June 2020 Security Report: Domestic Violence, a Culture of Silence

From a security perspective, domestic violence is the most rampant challenge and infringement on the personal security of individuals.  Personal security aims to protect people from physical violence, whether from the state or external states, from violent individuals and sub-state actors, from domestic abuse, or from predatory adults. Beyond the physical violence, there is significant mental trauma associated with domestic abuse that often has lifelong impact on the wellbeing of the victims, which affects their ability to function optimally in society.

Domestic violence (also named domestic abuse or family violence) is violence or other abuse in a domestic setting, such as in marriage or cohabitation. In its broadest sense, domestic violence also involves violence against children, parents, or the elderly. It can take a variety of forms such as,  physicalverbalemotional, and sexual abuse, which can range from subtle, coercive forms to marital rape and to violent physical abuse such as choking, beating, female genital mutilation.

Contrary to what some might believe domestic violence is not limited to a particular family, tribe, nationality or race. It is a problem caused by dysfunctional individuals, which leads to dysfunctional families. Around the world in every country either advanced or underdeveloped, domestic violence continues to be a significant security challenge to individuals

The most common instance is physical violence against a spouse, usually the woman who is almost always physically the weaker partner. Wife-beating should never be downplayed (by the victim, family or friends) as it most often becomes a repeated incident and in many instances has escalated into mutilation and even manslaughter or murder. However, beyond the physical abuse, emotional and verbal abuse also has a significant albeit seemingly invisible impact on the victim, eroding their self-confidence, morale and social interactions negatively.

Children are the second most common target of domestic violence, this is particularly saddening as they are unable to speak out or defend themselves. As much as discipline is advocated for all parents and guardians in bringing up a child, let us make no mistake, there is a broad margin between instilling discipline and physically abusing a child. Beyond the physical violence, children are prime targets for rape and other forms of sexual abuse. Sadly the perpetrators are often trusted individuals like family, friends and neighbors.

Beyond violence, child abuse can also translate as purposeful denial of a child’s rights such as access to food, education, health, to be protected from exploitation and child labor etc. In underdeveloped countries, children are often exploited as underpaid or unpaid child labor in order to augment family incomes. This also deprives them of a chance to be educated and exposes them early to the menaces of society.

The elderly and incapacitated are also common victims of domestic violence and physical violence. Their disability and weakness means that the abuse may go undetected for long periods, sometimes under the hands of the caregivers themselves.

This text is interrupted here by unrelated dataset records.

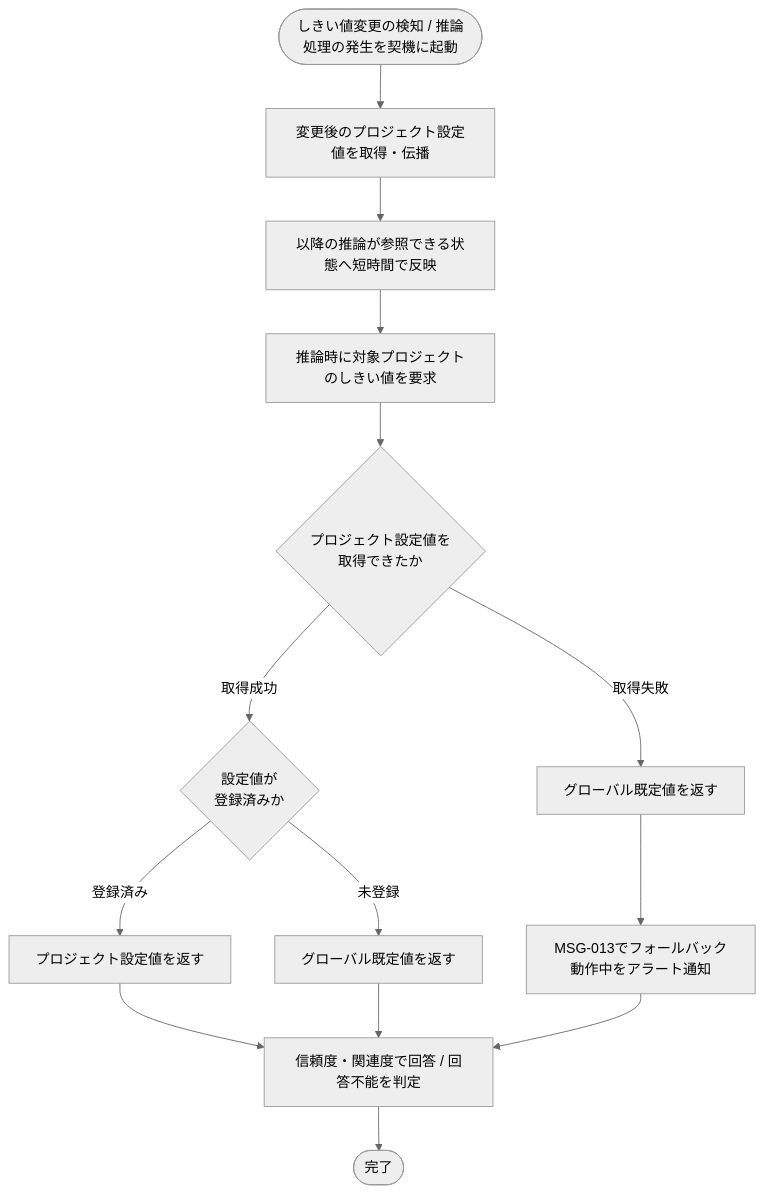
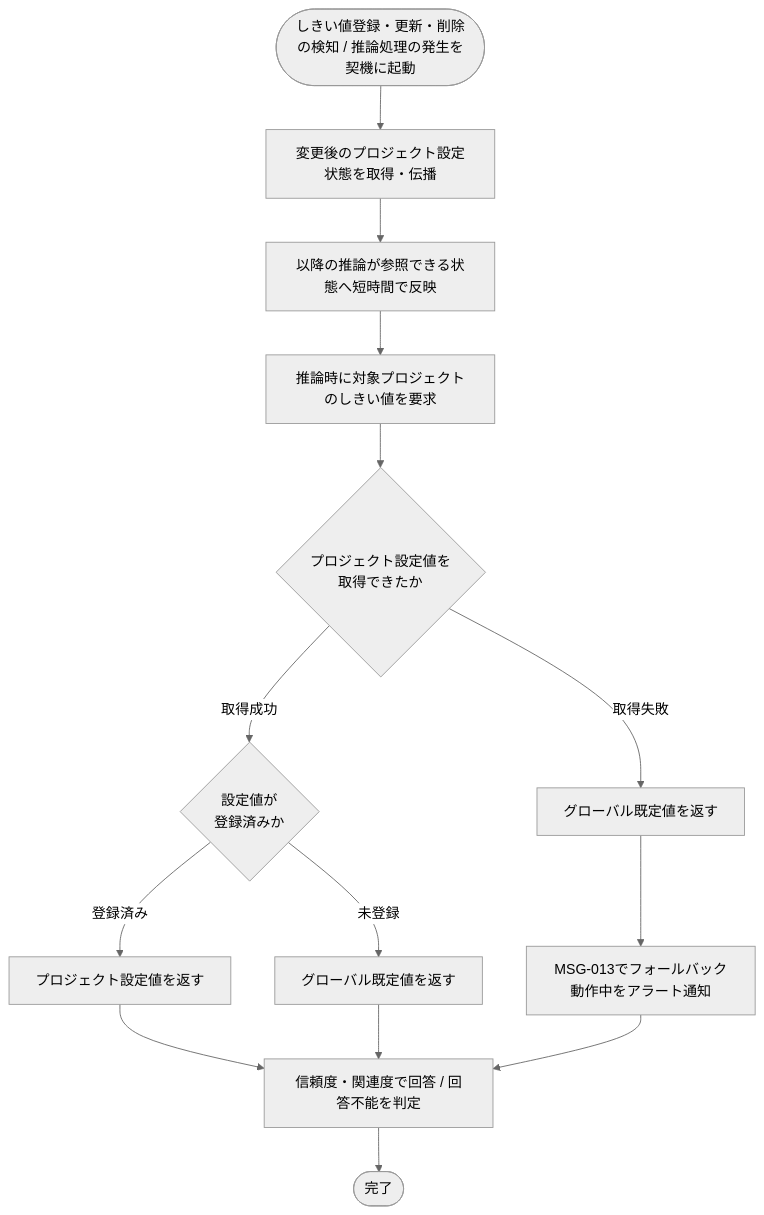
One commit to sikakou54/open-faq changed the diagram in 02_basic_design/02_backend/01_system/SYS-015.md. Above: the diagram before and after it, drawn with Mermaid (neutral theme). The commit also changed other lines of this file and 5 other files, not shown here.

````diff
--- a/02_basic_design/02_backend/01_system/SYS-015.md
+++ b/02_basic_design/02_backend/01_system/SYS-015.md
@@ -24,16 +24,16 @@
 ```mermaid
 flowchart TB
-  S([しきい値変更の検知 / 推論処理の発生を契機に起動]) --> A[変更後のプロジェクト設定値を取得・伝播]
+  S([しきい値登録・更新・削除の検知 / 推論処理の発生を契機に起動]) --> A[変更後のプロジェクト設定状態を取得・伝播]
   A --> B[以降の推論が参照できる状態へ短時間で反映]
   B --> C[推論時に対象プロジェクトのしきい値を要求]
   C --> D{プロジェクト設定値を<br/>取得できたか}
   D -- 取得成功 --> E{設定値が<br/>登録済みか}
   E -- 登録済み --> F[プロジェクト設定値を返す]
   E -- 未登録 --> G[グローバル既定値を返す]
   D -- 取得失敗 --> H[グローバル既定値を返す]
   H --> K[MSG-013でフォールバック動作中をアラート通知]
   F --> I[信頼度・関連度で回答 / 回答不能を判定]
   G --> I
   K --> I
   I --> J([完了])
 ```
````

Sadly against the backdrop of worldwide occurrence, Nigeria is particularly affected by domestic violence in all aspects. This is largely due to a culture of silence in the general populace further complicated by grossly incapacitated social welfare services on both federal and state levels of government. Law enforcement agencies seem unwilling or unable to act against perpetrators as victims and witnesses are often silenced by fear of stigma, also the legislation has many grey areas regarding domestic violence which make it difficult to prosecute suspects.

The situation is however not entirely grim, as certain NGO’s and government initiatives have recorded some progress in preventing domestic violence, rehabilitating victims and prosecuting perpetrators. Amongst these but definitely not limited to this list, are the following;

DSVRT- Domestic and Sexual Violence Response Team

Mirabel Center – Which is deeply engaged in the rehabilitating victims of rape and sexual abuse

Ministry of Youth and Social Development

WELA- Women Empowerment and Local Aid.

In truth there are tens if not hundreds of these NGOs and government bodies, but most necessary is a change of the mindset and culture of silence. As a witness or a victim of domestic violence, do not keep silent, reach out to security agencies and welfare services, this is your moral duty. As more people unite their voices, the change will certainly happen.